In “Lady Oracle”, Margaret Atwood referred to her former fat self following her as she changed shape, and changed mentality. The Fat Lady, she called her, this alter ego. Only mine isn’t a fat lady anymore. Mine grew up, as I have. There is no fat freak reject wandering on the outskirts of my mind anymore. Last night, I realized, my alter ego is made up of all the hate and all the resentment and all the despair that I’ve shoved down into myself. And she’s thinner – but only through destructive means, like I was seven years ago in Seattle – and then trades on that for further self-destruction, like I did when I was in Amarillo. There is a side of myself apparently rampaging my subconscious that is still capable of a lot of very bad things.
It’s at odds with who I thought I was becoming, and it’s not part of who I thought I was. Yet it’s there. And I don’t want to address that. I’d love to keep surfing through my life, lightly. I’d like to believe that the SoCal sunshine has burned out all the darkness that was in me. Now, I’m becoming strong enough to accept that I have a lot of resentment and negativity that I’ve shoved down rather than air and address, even if it’s only with myself. I, Jillian, have to start to deal with this – and now. Or I’ll lose the window to, and although I might convince myself differently, I’m not going to ever really own myself, and become the whole person I can be.
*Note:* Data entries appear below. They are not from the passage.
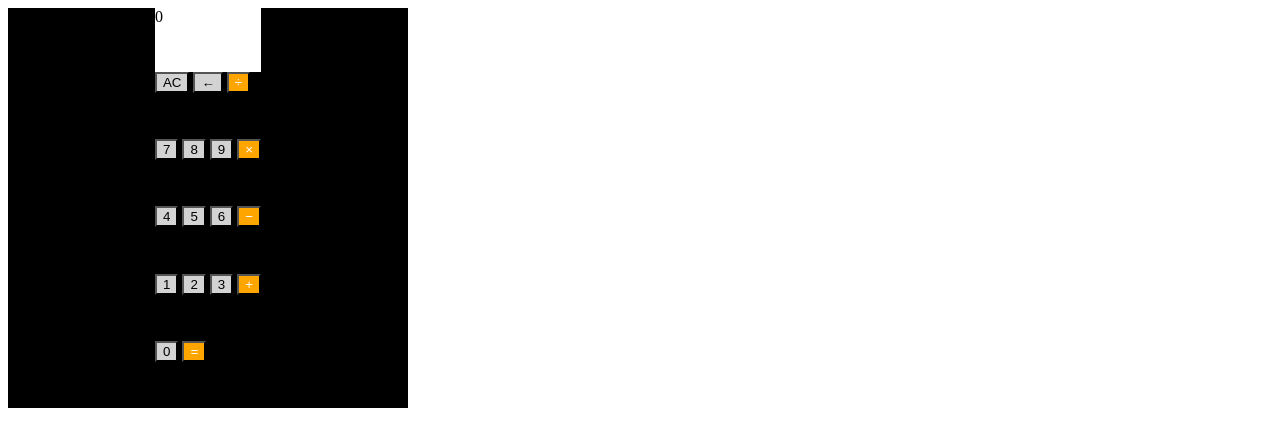
Repository: KaylaDamons/LAB-calculator
Page: index.html
The author's editor kept a copy of each file at every save. The page is drawn from the files as they stood at one save, then again after the next save.
The browser window is 1280 px wide. The pictures show the whole page.

Above is the page before, as saved 2024-01-13 19:19:28.

### index.html
<!DOCTYPE html>
<html lang="en">
<head>
  <meta charset="UTF-8">
  <meta name="viewport" content="width=device-width, initial-scale=1.0">
  <title>Calculator</title>

</head>
<body>
  <div class="wrapper">
    <div class="sumbar">
      0
    </div>
      <div class="clearbutton">
       <button class="button clear">AC</button>
       <button class="button delete">&#8592</button>
       <button class="symbol divide">&#247</button>
    </div>

    <div class="buttonrow1">
      <button class="button">7</button>
      <button class="button">8</button>
      <button class="button">9</button>
      <button class="symbol times">&#215</button>
    </div>

    <div class="buttonrow2">
      <button class="button">4</button>
      <button class="button">5</button>
      <button class="button">6</button>
      <button class="symbol minus">&#8722</button>
    </div>

    <div class="buttonrow3">
      <button class="button">1</button>
      <button class="button">2</button>
      <button class="button">3</button>
      <button class="symbol plus">&#43</button>
    </div>

    <div class="buttonrow4">
      <button class="button">0</button>
      <button class="symbol equals">&#61</button>
    </div>

  </div>




  <link rel="stylesheet" href="main.css">
</body>
<script src="main.js"></script>
</html>

### main.css

 .wrapper {
  display: grid;
  width: 400px;
  height: 400px;
  background-color:black;
  justify-content: center;
  align-content: right;
 }


.sumbar {
 background-color:white;
}

.symbol {
  background-color: orange;
  color:white;
}
.button {
  background-color:lightgray;
  size-adjust:inherit;
}
.buttonrow1 {}

### main.js
console.log("calculator");

After the next save:
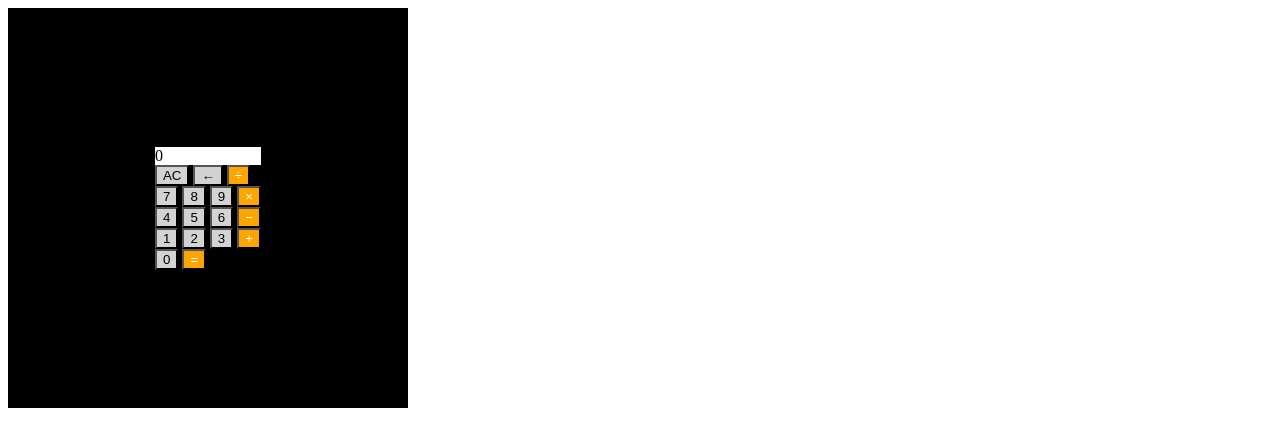
Saved 26 s later.
--- a/main.css
+++ b/main.css
@@ -5,7 +5,7 @@
   height: 400px;
   background-color:black;
   justify-content: center;
-  align-content: right;
+  align-content: center;
  }
 
 

After the save that followed:
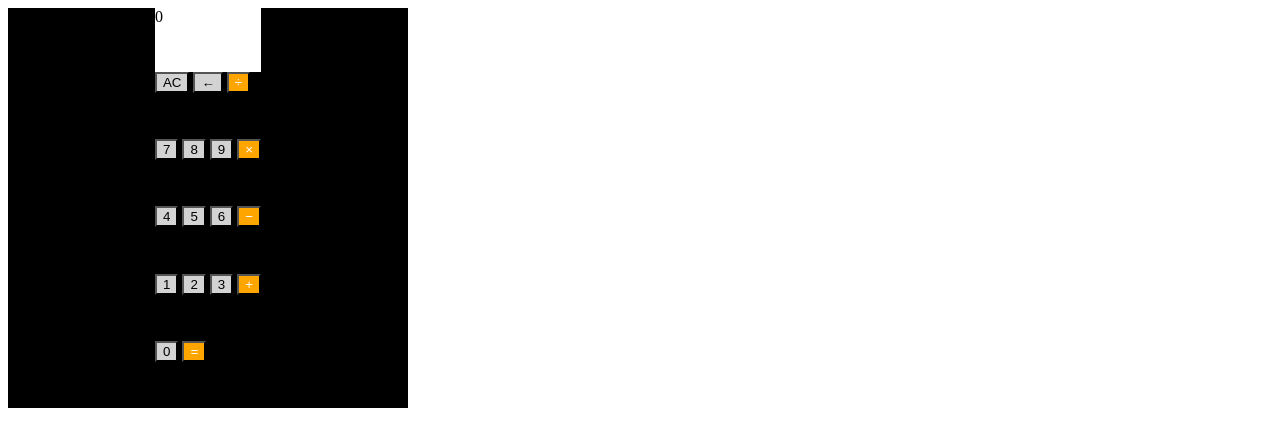
Saved 4 min 25 s later.
--- a/main.css
+++ b/main.css
@@ -1,11 +1,12 @@
 
  .wrapper {
   display: grid;
+  flex-wrap: wrap;
+  flex-direction: row;
+  background-color:black;
+  justify-content: center;
   width: 400px;
   height: 400px;
-  background-color:black;
-  justify-content: center;
-  align-content: center;
  }
 
 
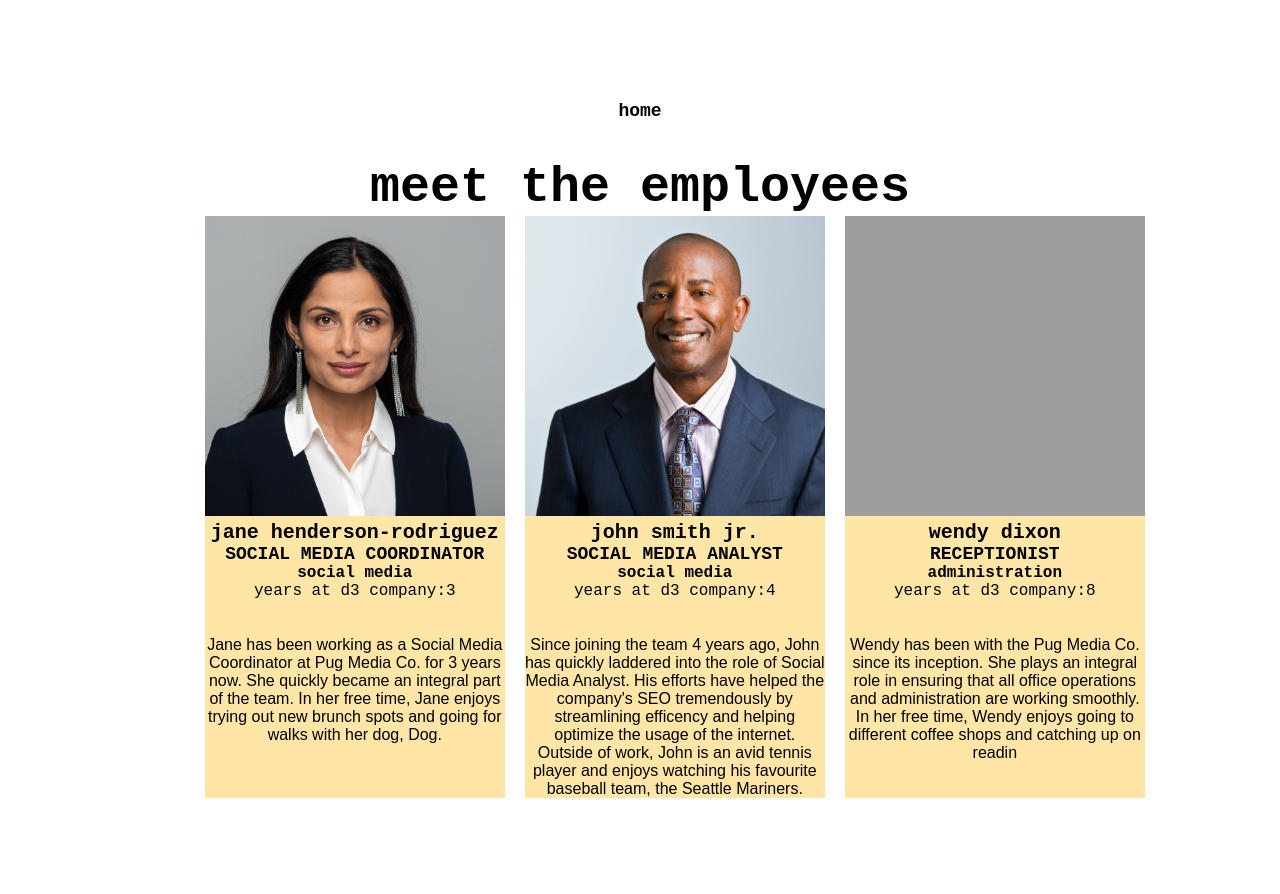
Repository: cheungglenda/MDIA2109-Week3
Page: /about
These files come from the project's save history. The page is drawn as it stood at one moment and after the next save; the edit follows.
The browser window is 1280 px wide. The pictures show the whole page.
Pictures or frames that could not be fetched are drawn as grey boxes. The project was rebuilt for these pictures with package versions that can differ from the ones it lists, and the page was loaded fresh each time. The framework's server and built-in components were replaced by stand-ins that run in the browser. Also part of the build but not shown: next.config.js.

Above is the page before, as saved 2023-01-20 12:38:57.

After the next save:
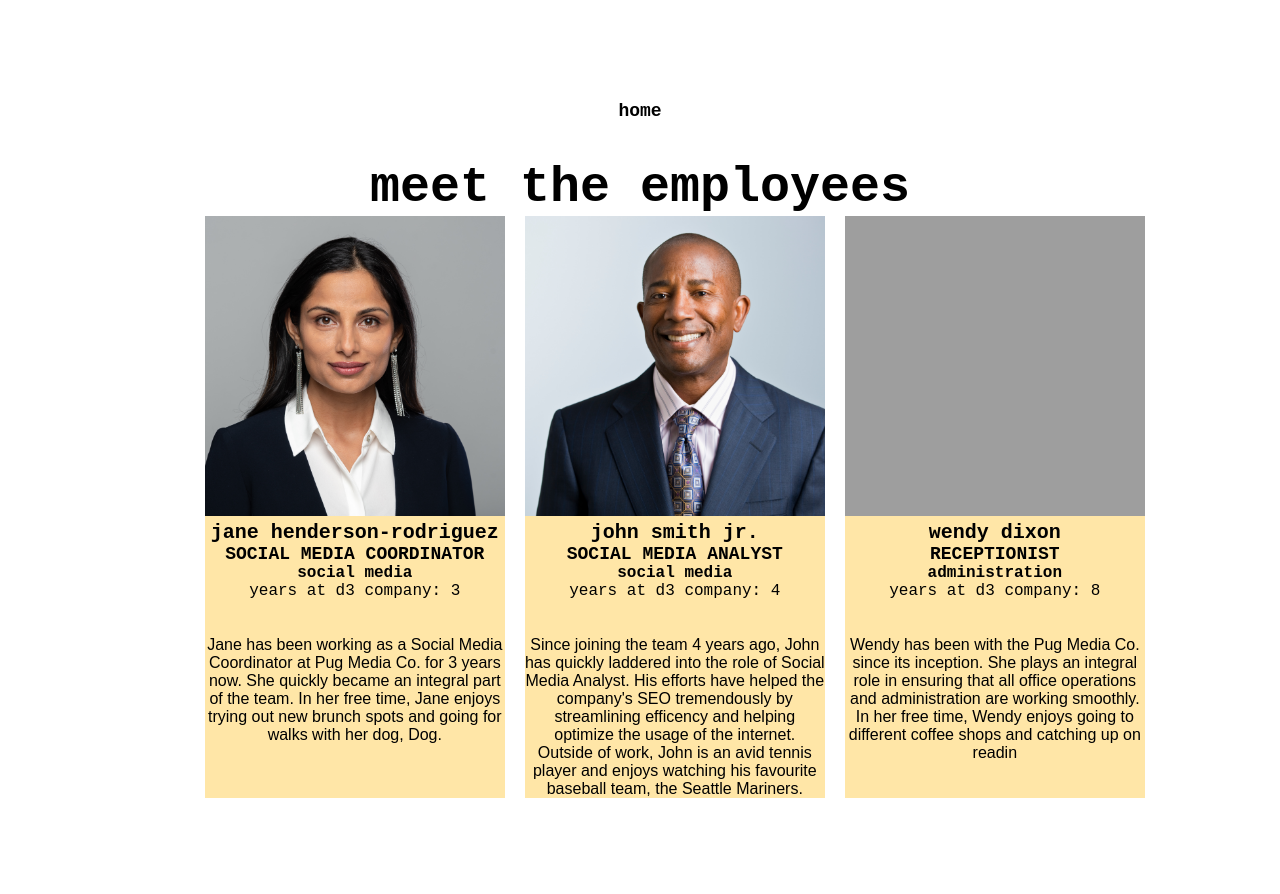
Saved 17 s later.
--- a/components/EmployeeCard/index.js
+++ b/components/EmployeeCard/index.js
@@ -22,7 +22,7 @@ export default function EmployeeCard({
             <h1 style={{textTransform: "lowercase", fontSize: 20}}></h1>
             <h2 style={{fontFamily:"'Courier New', Courier, monospace", textTransform: "uppercase", fontSize: 18}}>{jobtitle}</h2>
             <h3 style={{fontFamily:"'Courier New', Courier, monospace", textTransform: "lowercase", fontSize: 16, fontweight:500}}>{department}</h3>
-            <h4 style={{textTransform:"lowercase", fontSize:16, fontWeight:100}}>Years at D3 Company:{yearsworked}</h4><br></br><br></br>
+            <h4 style={{textTransform:"lowercase", fontSize:16, fontWeight:100}}>Years at D3 Company: {yearsworked}</h4><br></br><br></br>
             <p style={{fontFamily: "Arial, Helvetica, sans-serif"}}>{description}</p>
         </div>
     )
So that’s what comes out of a Nine Inch Nails show. That despite growing up a lot, and growing more and more into myself, I am still not completely aware of everything that goes on in my mind and my heart. It’s 2006 now. I’m almost twenty-eight. It’s time I finished addressing the ten years between eighteen and now, accepted who I was and who I am, and made myself complete.